SUPPLIED RECORDS:

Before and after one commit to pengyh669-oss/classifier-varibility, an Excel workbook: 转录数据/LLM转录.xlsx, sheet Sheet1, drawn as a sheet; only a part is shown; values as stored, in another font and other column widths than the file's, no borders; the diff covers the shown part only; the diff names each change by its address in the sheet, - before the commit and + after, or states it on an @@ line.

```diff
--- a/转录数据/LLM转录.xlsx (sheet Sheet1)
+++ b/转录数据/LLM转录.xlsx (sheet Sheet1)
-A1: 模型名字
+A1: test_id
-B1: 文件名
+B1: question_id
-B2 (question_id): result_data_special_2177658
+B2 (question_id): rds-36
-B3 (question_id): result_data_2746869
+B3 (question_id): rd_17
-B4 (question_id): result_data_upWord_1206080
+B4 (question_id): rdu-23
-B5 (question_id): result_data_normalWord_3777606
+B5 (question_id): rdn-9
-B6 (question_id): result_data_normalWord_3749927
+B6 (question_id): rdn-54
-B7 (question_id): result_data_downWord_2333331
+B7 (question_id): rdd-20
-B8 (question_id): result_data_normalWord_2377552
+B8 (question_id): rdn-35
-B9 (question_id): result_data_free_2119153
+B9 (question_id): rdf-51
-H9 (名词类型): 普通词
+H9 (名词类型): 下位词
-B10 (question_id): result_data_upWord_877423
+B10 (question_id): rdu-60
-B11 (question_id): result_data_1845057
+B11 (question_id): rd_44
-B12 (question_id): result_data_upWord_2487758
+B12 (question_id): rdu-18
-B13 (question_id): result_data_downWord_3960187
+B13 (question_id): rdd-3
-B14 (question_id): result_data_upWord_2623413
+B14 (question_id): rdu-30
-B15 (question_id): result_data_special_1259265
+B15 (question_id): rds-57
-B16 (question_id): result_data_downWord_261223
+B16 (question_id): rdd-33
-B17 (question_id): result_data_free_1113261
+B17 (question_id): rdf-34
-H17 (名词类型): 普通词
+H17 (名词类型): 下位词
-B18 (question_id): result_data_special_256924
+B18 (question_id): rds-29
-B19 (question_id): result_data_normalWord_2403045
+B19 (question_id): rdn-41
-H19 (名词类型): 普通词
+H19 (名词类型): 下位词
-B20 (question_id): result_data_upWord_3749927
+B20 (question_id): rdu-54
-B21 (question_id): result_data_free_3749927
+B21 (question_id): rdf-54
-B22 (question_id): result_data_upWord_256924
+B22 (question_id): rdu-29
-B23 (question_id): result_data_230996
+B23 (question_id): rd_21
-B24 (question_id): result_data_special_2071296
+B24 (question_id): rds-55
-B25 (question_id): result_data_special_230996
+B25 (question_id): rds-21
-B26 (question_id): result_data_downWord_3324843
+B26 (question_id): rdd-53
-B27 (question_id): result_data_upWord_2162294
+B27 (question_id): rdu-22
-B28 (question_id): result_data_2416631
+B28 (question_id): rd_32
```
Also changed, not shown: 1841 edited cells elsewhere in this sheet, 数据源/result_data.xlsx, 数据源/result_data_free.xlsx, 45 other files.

INSTRUCTIONS TO FOLLOW: Please work out how many lines of the records contain "名词类型" and give only that number.

TASK SOLUTION: 6